Uncertainty about the process and outcome of Brexit negotiations, coupled with a potentially short timeframe for change, is already impacting investment and commercial decisions. But this is not the only finding of the report ‘Brexit — the Voices of European Business,’ which was carried out by the Council of British Chambers of Commerce in Europe (COBCOE).
“The key message from businesses taking part in our pan-European research is that they are not being listened to and that only a collaborative approach to Brexit can secure a deal that gives certainty and avoids needless costs and bureaucracy. A bad deal is a bad deal for everyone,” says Anne-Marie Martin, COBCOE’s chief executive.
“Businesses perceive a lack of engagement from governments and negotiators. Our research demonstrates that the prosperity of European nations depends on successful economic relationships between neighbouring businesses and consumers and that disregarding these engines of commerce and wealth creation will make Brexit the cliff face on which such relationships will founder,” David Thomas, executive chairman of COBCOE, adds.
Charles Brasted, a partner at Hogan Lovells, says that businesses around Europe and across sectors are clear that Europe needs a strong and connected the UK to continue to thrive because it is central to access to capital, innovation and talent.
“However, the European business community feels that the importance of the economy is being overlooked by those leading the negotiations and they are concerned that the mandate afforded to the negotiators by the European Council, effectively prohibiting meaningful discussions about trade until ‘sufficient progress’ is made on other political priorities, has increased uncertainty,” he adds.
Mr Thomas believes that the negotiators’ apparent ‘zero-sum’ approach, whereby a loss to one side means a gain for the other, does not reflect reality.
“The risks and uncertainties that firms across Europe now face undermine European productivity and competitiveness. Agreement on the future framework for economic relations between the EU and agreement on a plan for a transitional period must be made without delay,” he says.
Currently, the UK imports more goods from EU member states than it exports and it has the greatest negative intra-EU trade balance of any member state. The countries for which the UK is an important export market are Ireland (goods worth 14.1 per cent of GDP are destined for the UK), Luxembourg (10.1 per cent), Malta (9.1 per cent), the Netherlands (7.6 per cent), Belgium (7.3 per cent) and Slovakia (5.2 per cent).
The Economic and Social Research Institute, Dublin, and the Department of Economics, Trinity College, Dublin, estimated that Ireland and Denmark would face the highest average tariff rates (of over 10 per cent) on their exports to the UK under the World Trade Organisation’s rules.
The EU is the largest market for UK financial services. About 75 per cent of the EU foreign exchange and interest rates derivatives trading takes place in the UK. 46 per cent of EU equity is raised in London. As of May 2017, 112 companies from other EU countries were listed on the London Stock Exchange markets. The City of London dominates in Euro-denominated transactions with the UK accounting for around €1 trillion per day of notional contracts for euro interest rate derivatives alone. This is nearly three times the trading volume of the whole of the rest of Europe. The UK accounts for £45 billion out of the total £58 billion in European capital markets and investment banking revenue.

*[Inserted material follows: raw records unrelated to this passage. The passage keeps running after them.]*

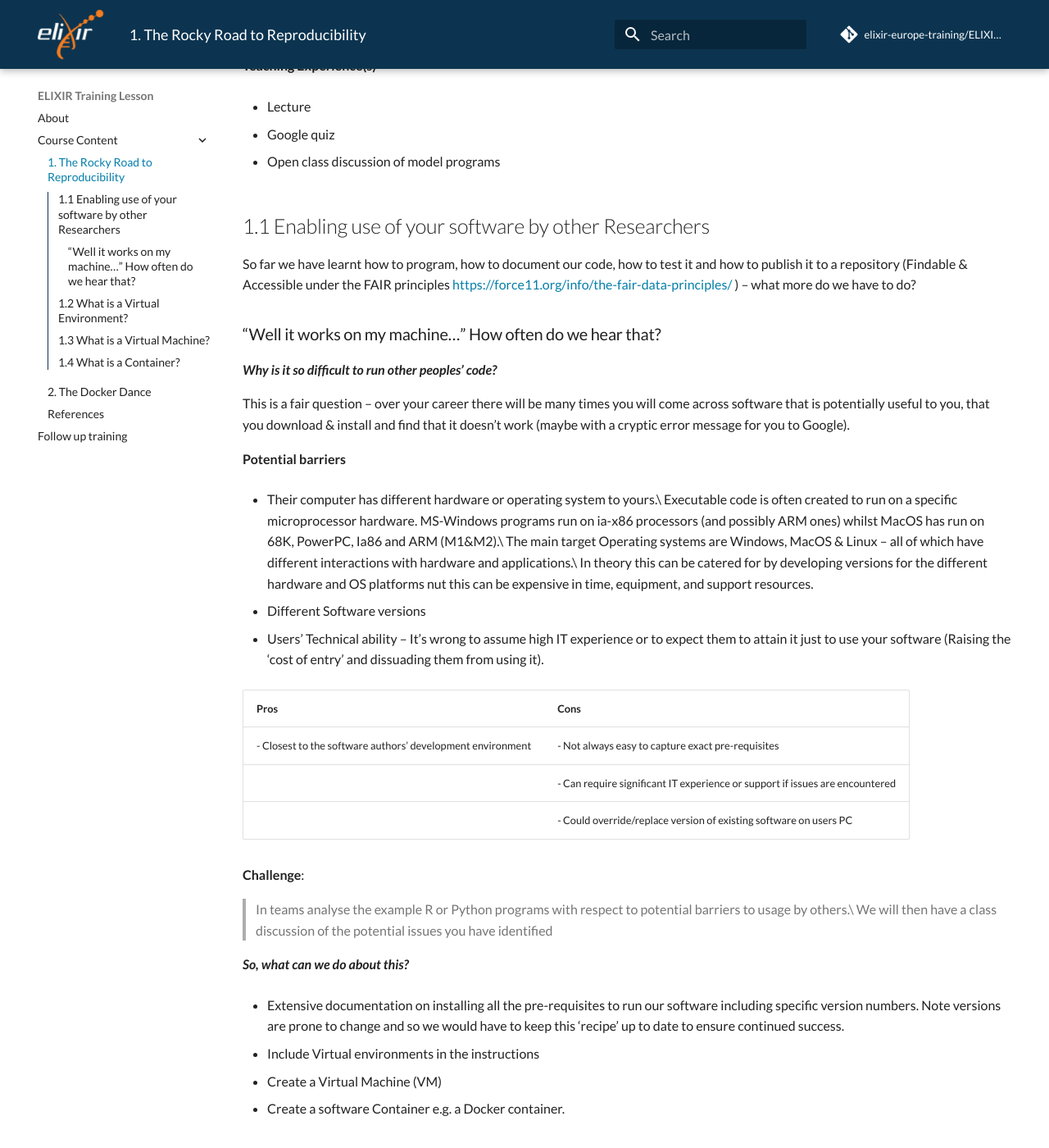
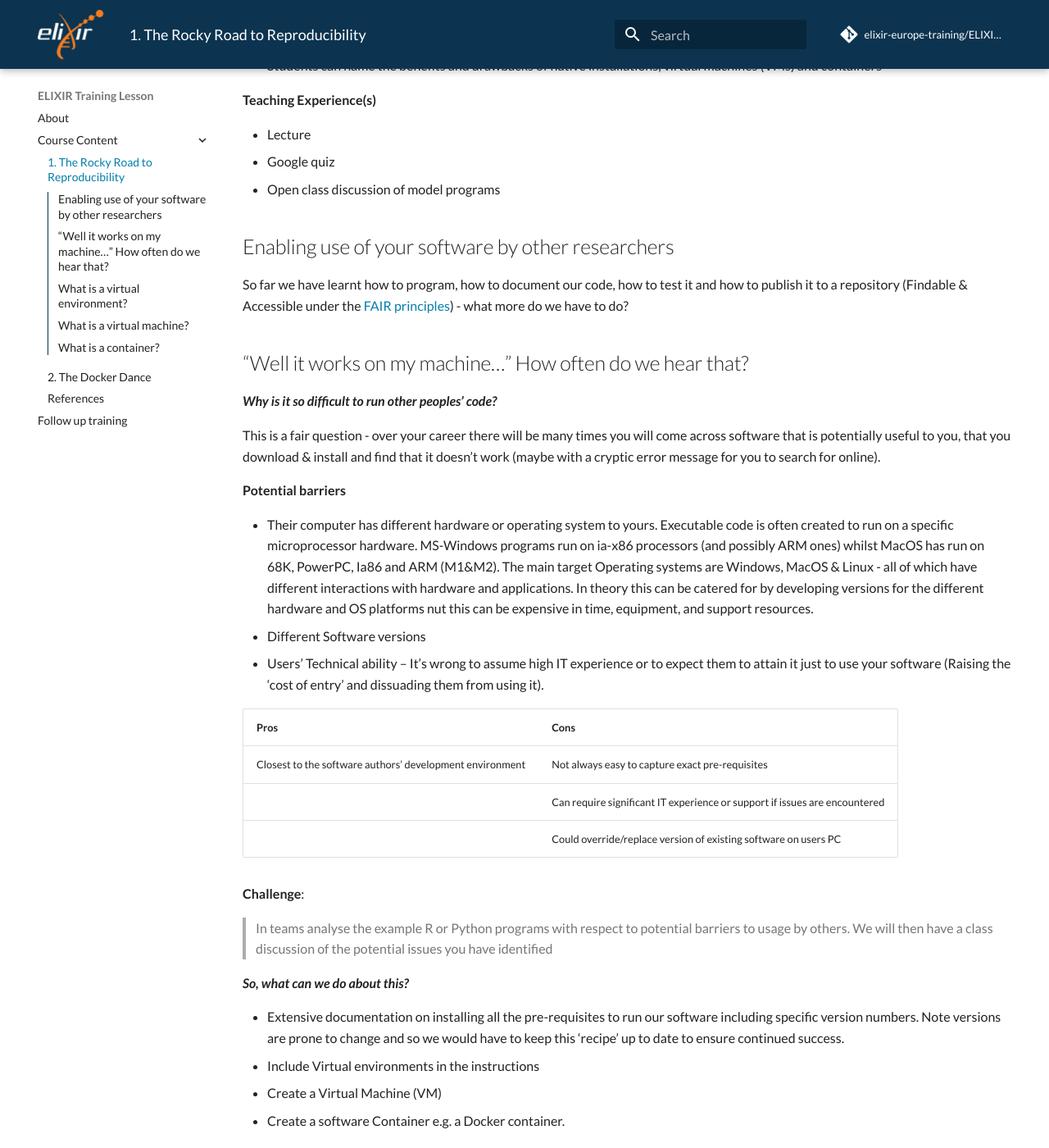
Before and after one commit to elixir-europe-training/ELIXIR-TrP-ContainersPython-CodeRep, an MkDocs documentation site: the page built from docs/chapters/chapter_01.md, in a window 1280 px wide and 1400 px high, scrolled down 552 px. Shown: the whole window at 82% size. Built offline with MkDocs 1.6.1 and Material for MkDocs 9.7.7, drawn with Linux system fonts in a browser that asks for light colours; comment, search, counter and statistics services are not loaded; some of the changed text lies outside the part shown.

Commit message:
Clean up mark up for chapter 1

```diff
--- a/docs/chapters/chapter_01.md
+++ b/docs/chapters/chapter_01.md
@@ -1,86 +1,54 @@
-![Rocky Road Brownies](./../assets/images/Rocky_Road.jpeg){: style="width:2.7559055118110236in;height:1.8371686351706036in"}.
-By Chocolate-Dessert-Recipes.com - Rocky Road Brownies, CC BY 2.0, https://commons.wikimedia.org/w/index.php?curid=48410887
+![Rocky Road Brownies](./../assets/images/Rocky_Road.jpeg){: style="width:2.7559055118110236in;height:1.8371686351706036in"}
 
-**__Teaching Outcomes__**
+[Rocky Road Brownies](https://commons.wikimedia.org/w/index.php?curid=48410887) by Chocolate-Dessert-Recipes.com, [CC BY 2.0](https://creativecommons.org/licenses/by/2.0/deed.en)
 
--   Students able to list the issues relating to running software on
-    users machines
+**Teaching Outcomes**
 
--   Students can name the pros & cons of native installations, VMs and
-    Containers
+By the end of this lesson, you will be able to
 
-**__Teaching Experience(s)__**
+* List the issues relating to running software on users machines
+* Students can name the benefits and drawbacks of native installations, virtual machines (VMs) and containers
 
--   Lecture
+**Teaching Experience(s)**
 
--   Google quiz
+* Lecture
+* Google quiz
+* Open class discussion of model programs
 
--   Open class discussion of model programs
+## Enabling use of your software by other researchers
 
-## 1.1 Enabling use of your software by other Researchers
+So far we have learnt how to program, how to document our code, how to test it and how to publish it to a repository (Findable & Accessible under the [FAIR principles](https://force11.org/info/the-fair-data-principles/)) - what more do we have to do?
 
-So far we have learnt how to program, how to document our code, how to
-test it and how to publish it to a repository (Findable & Accessible
-under the FAIR principles
-<https://force11.org/info/the-fair-data-principles/> ) -- what more do
-we have to do?
+## "Well it works on my machine..." How often do we hear that?
 
-### "Well it works on my machine..." How often do we hear that? ####
 ***Why is it so difficult to run other peoples' code?***
 
-This is a fair question -- over your career there will be many times you
-will come across software that is potentially useful to you, that you
-download & install and find that it doesn't work (maybe with a cryptic
-error message for you to Google).
+This is a fair question - over your career there will be many times you will come across software that is potentially useful to you, that you download & install and find that it doesn't work (maybe with a cryptic error message for you to search for online).
 
-__Potential barriers__
+**Potential barriers**
 
--   Their computer has different hardware or operating system to yours.\
-    Executable code is often created to run on a specific microprocessor
-    hardware. MS-Windows programs run on ia-x86 processors (and possibly
-    ARM ones) whilst MacOS has run on 68K, PowerPC, Ia86 and ARM
-    (M1&M2).\
-    The main target Operating systems are Windows, MacOS & Linux -- all
-    of which have different interactions with hardware and
-    applications.\
-    In theory this can be catered for by developing versions for the
-    different hardware and OS platforms nut this can be expensive in
-    time, equipment, and support resources.
-
--   Different Software versions
-
--   Users' Technical ability -- It's wrong to assume high IT experience
-    or to expect them to attain it just to use your software (Raising
-    the 'cost of entry' and dissuading them from using it).
-
+* Their computer has different hardware or operating system to yours. Executable code is often created to run on a specific microprocessor hardware. MS-Windows programs run on ia-x86 processors (and possibly ARM ones) whilst MacOS has run on 68K, PowerPC, Ia86 and ARM (M1&M2). The main target Operating systems are Windows, MacOS & Linux - all of which have different interactions with hardware and applications. In theory this can be catered for by developing versions for the different hardware and OS platforms nut this can be expensive in time, equipment, and support resources.
+* Different Software versions
+* Users' Technical ability -- It's wrong to assume high IT experience or to expect them to attain it just to use your software (Raising the 'cost of entry' and dissuading them from using it).
 
 |  Pros    |  Cons |
 |---|---|
-| -   Closest to the software authors' development environment  | -   Not always easy to capture exact pre-requisites     |
-|   | -   Can require significant IT experience or support if issues are encountered    |
-|   | -   Could override/replace version of existing software on users PC          |
+| Closest to the software authors' development environment  | Not always easy to capture exact pre-requisites     |
+|   | Can require significant IT experience or support if issues are encountered    |
+|   | Could override/replace version of existing software on users PC          |
 
-**__Challenge__**:
+**Challenge**:
 
-> In teams analyse the example R or Python programs with respect to
-> potential barriers to usage by others.\
-> We will then have a class discussion of the potential issues you have
-> identified
+> In teams analyse the example R or Python programs with respect to potential barriers to usage by others. We will then have a class discussion of the potential issues you have identified
 
 ***So, what can we do about this?***
 
--   Extensive documentation on installing all the pre-requisites to run
-    our software including specific version numbers. Note versions are
-    prone to change and so we would have to keep this 'recipe' up to
-    date to ensure continued success.
+* Extensive documentation on installing all the pre-requisites to run our software including specific version numbers. Note versions are prone to change and so we would have to keep this 'recipe' up to date to ensure continued success.
+* Include Virtual environments in the instructions
+* Create a Virtual Machine (VM)
+* Create a software Container e.g. a Docker container.
 
- - Include Virtual environments in the instructions
-
--   Create a Virtual Machine (VM)
-
--   Create a software Container e.g. a Docker container.
-
-## 1.2 What is a Virtual Environment?
+## What is a virtual environment?
 
 A virtual environment is a tool that lets you create an isolated tailored environment for a particular application. It enables you to have different versions of the same tools/packages or languages on the same machine by partitioning the environment. Basically when you switch to (activate) an environment then you only have access to the tools that you installed in that environment.
 
@@ -92,90 +60,64 @@
 | -    | -    |
 | -    | -    |
 
-## 1.3 What is a Virtual Machine?
+## What is a virtual machine?
 
-Stated simply a virtual machine is software that emulates the hardware
-and software of a computer and runs this emulation on your (host)
-computer. A layer, called the hypervisor, has the role of running the VM
-and transferring data in and out of it.
+Stated simply a virtual machine (VM) is software that emulates the hardware and software of a computer and runs this emulation on your (host) computer. A layer, called the hypervisor, has the role of running the VM and transferring data in and out of it.
 
-![hypervisor host os of a virtual machine diagram
-](./../assets/images/virtual.jpg){: style="width:6.2in;height:6.2in"}.
+![hypervisor host os of a virtual machine diagram](./../assets/images/virtual.jpg){: style="width:6.2in;height:6.2in"}.
 
--   Examples of software to host VMs: [Microsoft Hyper-V](https://learn.microsoft.com/en-us/virtualization/hyper-v-on-windows/about/), [Virtualbox (Mac OS, Windows & Linux)](https://www.virtualbox.org).
+* Examples of software to host VMs: [Microsoft Hyper-V](https://learn.microsoft.com/en-us/virtualization/hyper-v-on-windows/about/), [Virtualbox (Mac OS, Windows & Linux)](https://www.virtualbox.org).
 
 | Pros  | Cons  |
 |---|---|
-| -   Does not affect Host OS | -   Can require a similar level of IT knowledge/expertise to create the software  environment for VM |
-| -   Can run several servers on one machine | -   Each VM simulates the client OS as well as the hardware so they can get large and heavily consume disk & memory resources and can be slow to start up      |
-| -   Simulates hardware resources that may not be present on host hardware |   |
+| Does not affect Host OS | Can require a similar level of IT knowledge/expertise to create the software environment for VM |
+| Can run several servers on one machine | Each VM simulates the client OS as well as the hardware so they can get large and heavily consume disk & memory resources and can be slow to start up |
+| Simulates hardware resources that may not be present on host hardware |  |
 
+## What is a container?
 
-## 1.4 What is a Container?
+Let's consider the analogy of shipping containers that are used throughout the world.
 
-Let's consider the analogy of shipping containers that are used
-throughout the world.
+![A large orange truck drives down the road Description automatically generated with medium confidence](./../assets/images/container_lorry.jpg){: style="width:4.46in;height:5.6in"}.
 
-![A large orange truck drives down the road Description automatically
-generated with medium
-confidence](./../assets/images/container_lorry.jpg){: style="width:4.46in;height:5.6in"}.
+Photo by [Nur Alamin](https://unsplash.com/@nuralamin12?utm_source=unsplash&utm_medium=referral&utm_content=creditCopyText) on [Unsplash](https://unsplash.com/photos/xifUN_Mkf8Y?utm_source=unsplash&utm_medium=referral&utm_content=creditCopyText)
 
-Photo by [Nur
-Alamin](https://unsplash.com/@nuralamin12?utm_source=unsplash&utm_medium=referral&utm_content=creditCopyText) on [Unsplash](https://unsplash.com/photos/xifUN_Mkf8Y?utm_source=unsplash&utm_medium=referral&utm_content=creditCopyText)
+![A picture containing sky, outdoor, outdoor object Description automatically generated](./../assets/images/container_ship2.jpg){: style="width:5.6in;height:3.6in"}.
 
-![A picture containing sky, outdoor, outdoor object Description
-automatically generated](./../assets/images/container_ship2.jpg){: style="width:5.6in;height:3.6in"}.
-
-Photo by [Ian
-Taylor](https://unsplash.com/@carrier_lost?utm_source=unsplash&utm_medium=referral&utm_content=creditCopyText) on [Unsplash](https://unsplash.com/photos/jOqJbvo1P9g?utm_source=unsplash&utm_medium=referral&utm_content=creditCopyText)
+Photo by [Ian Taylor](https://unsplash.com/@carrier_lost?utm_source=unsplash&utm_medium=referral&utm_content=creditCopyText) on [Unsplash](https://unsplash.com/photos/jOqJbvo1P9g?utm_source=unsplash&utm_medium=referral&utm_content=creditCopyText)
 
 ![](./../assets/images/container_train.jpg){: style="width:5.5in;height:3.6in"}.
 
-Photo by [Michael
-SKOPAL](https://unsplash.com/@michael_skopal?utm_source=unsplash&utm_medium=referral&utm_content=creditCopyText) on [Unsplash](https://unsplash.com/photos/z5tiShyxZnc?utm_source=unsplash&utm_medium=referral&utm_content=creditCopyText)
+Photo by [Michael SKOPAL](https://unsplash.com/@michael_skopal?utm_source=unsplash&utm_medium=referral&utm_content=creditCopyText) on [Unsplash](https://unsplash.com/photos/z5tiShyxZnc?utm_source=unsplash&utm_medium=referral&utm_content=creditCopyText)
 
 ![](./../assets/images/container_ship.jpg){: style="width:4.2in;height:6.32in"}.
 
-Photo by [Nathan
-Cima](https://unsplash.com/@nathan_cima?utm_source=unsplash&utm_medium=referral&utm_content=creditCopyText) on [Unsplash](https://unsplash.com/photos/MHXJ9p64Jw8?utm_source=unsplash&utm_medium=referral&utm_content=creditCopyText)
+Photo by [Nathan Cima](https://unsplash.com/@nathan_cima?utm_source=unsplash&utm_medium=referral&utm_content=creditCopyText) on [Unsplash](https://unsplash.com/photos/MHXJ9p64Jw8?utm_source=unsplash&utm_medium=referral&utm_content=creditCopyText)
 
 **Real-world containers are:**
 
--   **Standardised size/shape/Dimensions**
+* Standardised size/shape/Dimensions
+* Stackable design
+* Carried by a variety of means of transportation
+* Standardised machinery to load & unload containers
 
--   **Stackable design**
+A software container is defined by a manifest or recipe file that lists all of the software and files to be installed within it but makes use of functions from the Host OS,
 
--   **Carried by a variety of means of transportation**
-
--   **Standardised machinery to load & unload containers**
-
-A software container is defined by a manifest or recipe file that lists
-all of the software and files to be installed within it but makes use of
-functions from the Host OS,
-
--   **Can be executed on Windows, MacOS & Linux**
-
--   **Standardised Recipe for building and loading/running a container
-    for all supported platforms**
-
--   **Multiple containers can be run on a Host OS**
+* Can be executed on Windows, MacOS & Linux
+* Standardised recipe for building and loading/running a container for all supported platforms
+* Multiple containers can be run on a host operating system
 
 ![container elements diagram](./../assets/images/container.jpg){: style="width:9.2in;height:5.0in"}.
 
-
 | Pros  | Cons  |
 |---|---|
-| -   Does not affect software installations on host computer i.e. install into *tabula rasa* environment. | -   Requires expertise/training in creating the Dockerfiles\* |
-| -   Lightweight -- consumes less resources on host computer and faster to launch than VMs | -   Should do tests to compare results with native install |
-| -   Uses Dockerfiles\* to script construction of compute environment |   |
-| -   Supported/welcomed by most Cloud computing providers. Many click & launch options(including [Gitpod](https://www.gitpod.io)) are available.   |   |
+| Does not affect software installations on host computer i.e. install into *tabula rasa* environment. | Requires expertise training in creating the Dockerfiles |
+| Lightweight - consumes less resources on host computer and faster to launch than VMs | Should do tests to compare results with native install |
+| Uses Dockerfiles to script construction of compute environment |   |
+| Supported/welcomed by most Cloud computing providers. Many click & launch options (including [Gitpod](https://www.gitpod.io)) are available. |   |
 
-\* We will cover creating a Dockerfile later in this course
+We will cover creating a Dockerfile later in this course.
 
-**__Challenge__**
-> Go to this Google quiz about the material we have covered in this
-> introduction {link\] and answer the questions (Your answers are
-> anonymised)
->
-> We will then have a review of the class answers and address any
-> misunderstandings highlighted by this exercise.
+**Challenge**
+
+> Go to this Google quiz about the material we have covered in this introduction and answer the questions (your answers are anonymised). We will then have a review of the class answers and address any misunderstandings highlighted by this exercise.
```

“Our hope is that our research will give the national government, EU officials and negotiators a new understanding of the realities of the complex business relationships that underpin the European economy. We’ve set out the steps that need to be taken to create a future relationship between the EU and UK that not only protects the common interests of the region’s businesses but also ensures continued prosperity for the whole of Europe,” says COBCOE’s Ms Martin.
COBCOE’s research lasted over a year. It included 27 structured roundtable discussions in 18 countries, including seven in emerging Europe.